Puccini's Tosca was once described by a critic as a “shabby, little Shocker”, and I do not think it would be unfair to describe Harold Pinter's 1964 play The Homecoming in similar terms. Two hours after leaving the theatre, I am still feeling somewhat dirty from having witnessed this extraordinary piece of writing.
It’s a testament to the power of Pinter's skill that this play can still provoke such an extreme reaction nearly half a century after the first performance. It is, in fact, the first time that I have enjoyed seeing one of his plays performed on stage - though “enjoyed” may not be quite the right word for such a visceral experience.
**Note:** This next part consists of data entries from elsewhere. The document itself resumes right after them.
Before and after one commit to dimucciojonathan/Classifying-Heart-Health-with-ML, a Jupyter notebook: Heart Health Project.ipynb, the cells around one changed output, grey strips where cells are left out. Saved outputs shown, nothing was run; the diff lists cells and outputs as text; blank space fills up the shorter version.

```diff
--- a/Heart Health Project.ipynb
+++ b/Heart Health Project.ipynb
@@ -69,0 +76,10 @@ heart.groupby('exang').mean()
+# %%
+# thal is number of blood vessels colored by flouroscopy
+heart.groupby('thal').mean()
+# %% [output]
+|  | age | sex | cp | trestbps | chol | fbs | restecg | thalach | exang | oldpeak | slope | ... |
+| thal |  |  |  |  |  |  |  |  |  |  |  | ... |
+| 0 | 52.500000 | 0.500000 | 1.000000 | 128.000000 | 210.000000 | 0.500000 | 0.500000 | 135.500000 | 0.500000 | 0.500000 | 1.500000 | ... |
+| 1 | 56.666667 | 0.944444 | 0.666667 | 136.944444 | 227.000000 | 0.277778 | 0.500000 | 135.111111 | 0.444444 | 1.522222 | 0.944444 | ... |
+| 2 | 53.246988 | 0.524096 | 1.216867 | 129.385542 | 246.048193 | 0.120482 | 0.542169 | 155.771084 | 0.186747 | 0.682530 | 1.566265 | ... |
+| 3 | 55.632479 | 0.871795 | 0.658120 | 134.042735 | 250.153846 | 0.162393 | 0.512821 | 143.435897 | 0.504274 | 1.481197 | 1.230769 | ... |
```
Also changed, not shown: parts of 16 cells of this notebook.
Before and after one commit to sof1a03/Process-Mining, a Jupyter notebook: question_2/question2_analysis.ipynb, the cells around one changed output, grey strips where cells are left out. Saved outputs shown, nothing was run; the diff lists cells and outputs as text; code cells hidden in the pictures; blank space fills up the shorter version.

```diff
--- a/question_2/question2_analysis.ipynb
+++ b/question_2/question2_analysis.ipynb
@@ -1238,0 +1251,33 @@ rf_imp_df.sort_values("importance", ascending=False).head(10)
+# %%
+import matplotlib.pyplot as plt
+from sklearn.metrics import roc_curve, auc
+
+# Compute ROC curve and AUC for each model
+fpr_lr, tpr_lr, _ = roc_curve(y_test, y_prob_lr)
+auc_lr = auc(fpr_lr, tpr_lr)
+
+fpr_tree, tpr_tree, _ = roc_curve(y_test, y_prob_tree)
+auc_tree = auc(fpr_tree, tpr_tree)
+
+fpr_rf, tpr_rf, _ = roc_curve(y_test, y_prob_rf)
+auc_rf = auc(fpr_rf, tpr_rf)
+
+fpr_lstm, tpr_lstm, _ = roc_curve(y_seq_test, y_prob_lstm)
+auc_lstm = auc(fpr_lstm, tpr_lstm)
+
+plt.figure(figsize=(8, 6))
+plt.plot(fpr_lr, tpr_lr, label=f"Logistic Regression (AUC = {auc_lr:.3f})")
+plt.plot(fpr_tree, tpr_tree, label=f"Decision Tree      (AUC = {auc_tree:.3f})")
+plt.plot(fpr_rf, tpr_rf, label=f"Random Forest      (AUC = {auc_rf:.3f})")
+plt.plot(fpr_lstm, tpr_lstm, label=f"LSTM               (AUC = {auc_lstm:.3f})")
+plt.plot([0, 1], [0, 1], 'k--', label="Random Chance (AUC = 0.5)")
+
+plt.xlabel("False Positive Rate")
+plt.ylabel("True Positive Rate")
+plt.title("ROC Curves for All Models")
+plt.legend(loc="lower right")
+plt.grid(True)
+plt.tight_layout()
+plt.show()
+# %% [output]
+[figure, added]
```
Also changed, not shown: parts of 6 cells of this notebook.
Tautly directed by David Farr, the production makes good use of the intimacy afforded by the Swan Theatre. I wondered how well the text would work with the thrust stage and the result is clearly a resounding success. The claustrophobia of the play is well-preserved and the access to the actors enhances the menace that pervades the action.
I had my reservations about Jonathan Slinger and Aislin McGuckin in their roles in the main house Macbeth - but here they both triumph. Slinger oozes and slithers as Lenny. He makes great use of the full range of his voice creating some shiver-inducing moments of stillness. McGuckin is a revelation as Ruth - her control and intensity combine with her sensuality to create an unforgettable performance.
The cast as a whole are clearly relishing their roles, inhabiting the flawed and damaged characters with total commitment. There is a detail and precision to their work that is evident but never overshadows the text.
This is a black and bleakly comic play given a raw and daring production. The use of colour in the design (set by Jon Bausor and lighting by Jon Clark) reinforces this with the increasing influence of red as the play develops. I could, perhaps, have done without the presence of the meat hooks at the rear of the stage - though I understand the butcher shop motif that is being employed.
This is a strong production of a challenging and disturbing text. If the current Royal Shakespeare Company can find writers who can match this level of quality amongst the new generation, then future audiences have much to look forward to. It is an evening in the theatre that will live with me for a long time - and you can't ask more than that.